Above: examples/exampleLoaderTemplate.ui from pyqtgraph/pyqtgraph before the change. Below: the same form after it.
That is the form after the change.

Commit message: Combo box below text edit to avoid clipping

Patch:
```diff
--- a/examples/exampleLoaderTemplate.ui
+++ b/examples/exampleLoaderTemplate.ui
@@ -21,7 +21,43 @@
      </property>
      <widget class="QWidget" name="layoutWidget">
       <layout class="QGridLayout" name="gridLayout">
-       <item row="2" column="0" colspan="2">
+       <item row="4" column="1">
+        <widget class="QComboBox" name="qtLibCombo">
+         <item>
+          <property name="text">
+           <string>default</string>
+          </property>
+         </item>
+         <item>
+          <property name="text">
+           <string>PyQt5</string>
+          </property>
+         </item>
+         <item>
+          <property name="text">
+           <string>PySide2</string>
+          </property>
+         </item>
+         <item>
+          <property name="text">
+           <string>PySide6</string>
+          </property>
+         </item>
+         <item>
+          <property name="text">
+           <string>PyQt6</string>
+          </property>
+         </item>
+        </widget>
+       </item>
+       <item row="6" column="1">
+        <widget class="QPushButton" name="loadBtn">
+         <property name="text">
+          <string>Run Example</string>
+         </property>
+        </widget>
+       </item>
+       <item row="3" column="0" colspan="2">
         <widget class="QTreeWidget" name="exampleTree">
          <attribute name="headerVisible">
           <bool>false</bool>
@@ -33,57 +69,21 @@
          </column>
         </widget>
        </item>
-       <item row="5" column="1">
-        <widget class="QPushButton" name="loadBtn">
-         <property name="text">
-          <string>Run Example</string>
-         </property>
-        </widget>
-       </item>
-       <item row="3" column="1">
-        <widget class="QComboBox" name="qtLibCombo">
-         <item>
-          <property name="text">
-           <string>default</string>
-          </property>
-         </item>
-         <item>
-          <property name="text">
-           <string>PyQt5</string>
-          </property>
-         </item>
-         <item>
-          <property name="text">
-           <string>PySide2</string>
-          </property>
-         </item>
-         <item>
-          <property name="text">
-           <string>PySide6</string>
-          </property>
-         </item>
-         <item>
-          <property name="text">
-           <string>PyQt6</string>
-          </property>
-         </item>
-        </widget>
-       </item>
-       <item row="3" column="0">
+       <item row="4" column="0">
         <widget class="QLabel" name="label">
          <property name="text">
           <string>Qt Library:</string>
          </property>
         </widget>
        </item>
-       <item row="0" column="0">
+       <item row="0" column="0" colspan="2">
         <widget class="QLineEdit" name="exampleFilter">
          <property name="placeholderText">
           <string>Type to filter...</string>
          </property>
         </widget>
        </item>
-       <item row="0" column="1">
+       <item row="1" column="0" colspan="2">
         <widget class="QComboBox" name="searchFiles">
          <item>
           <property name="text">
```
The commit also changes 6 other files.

- **Task objective**: Print all the entries above. Keep each one exact.

- **Result for this exercise**:
Above: examples/exampleLoaderTemplate.ui from pyqtgraph/pyqtgraph before the change. Below: the same form after it.
That is the form after the change.

Commit message: Combo box below text edit to avoid clipping

Patch:
```diff
--- a/examples/exampleLoaderTemplate.ui
+++ b/examples/exampleLoaderTemplate.ui
@@ -21,7 +21,43 @@
      </property>
      <widget class="QWidget" name="layoutWidget">
       <layout class="QGridLayout" name="gridLayout">
-       <item row="2" column="0" colspan="2">
+       <item row="4" column="1">
+        <widget class="QComboBox" name="qtLibCombo">
+         <item>
+          <property name="text">
+           <string>default</string>
+          </property>
+         </item>
+         <item>
+          <property name="text">
+           <string>PyQt5</string>
+          </property>
+         </item>
+         <item>
+          <property name="text">
+           <string>PySide2</string>
+          </property>
+         </item>
+         <item>
+          <property name="text">
+           <string>PySide6</string>
+          </property>
+         </item>
+         <item>
+          <property name="text">
+           <string>PyQt6</string>
+          </property>
+         </item>
+        </widget>
+       </item>
+       <item row="6" column="1">
+        <widget class="QPushButton" name="loadBtn">
+         <property name="text">
+          <string>Run Example</string>
+         </property>
+        </widget>
+       </item>
+       <item row="3" column="0" colspan="2">
         <widget class="QTreeWidget" name="exampleTree">
          <attribute name="headerVisible">
           <bool>false</bool>
@@ -33,57 +69,21 @@
          </column>
         </widget>
        </item>
-       <item row="5" column="1">
-        <widget class="QPushButton" name="loadBtn">
-         <property name="text">
-          <string>Run Example</string>
-         </property>
-        </widget>
-       </item>
-       <item row="3" column="1">
-        <widget class="QComboBox" name="qtLibCombo">
-         <item>
-          <property name="text">
-           <string>default</string>
-          </property>
-         </item>
-         <item>
-          <property name="text">
-           <string>PyQt5</string>
-          </property>
-         </item>
-         <item>
-          <property name="text">
-           <string>PySide2</string>
-          </property>
-         </item>
-         <item>
-          <property name="text">
-           <string>PySide6</string>
-          </property>
-         </item>
-         <item>
-          <property name="text">
-           <string>PyQt6</string>
-          </property>
-         </item>
-        </widget>
-       </item>
-       <item row="3" column="0">
+       <item row="4" column="0">
         <widget class="QLabel" name="label">
          <property name="text">
           <string>Qt Library:</string>
          </property>
         </widget>
        </item>
-       <item row="0" column="0">
+       <item row="0" column="0" colspan="2">
         <widget class="QLineEdit" name="exampleFilter">
          <property name="placeholderText">
           <string>Type to filter...</string>
          </property>
         </widget>
        </item>
-       <item row="0" column="1">
+       <item row="1" column="0" colspan="2">
         <widget class="QComboBox" name="searchFiles">
          <item>
           <property name="text">
```
The commit also changes 6 other files.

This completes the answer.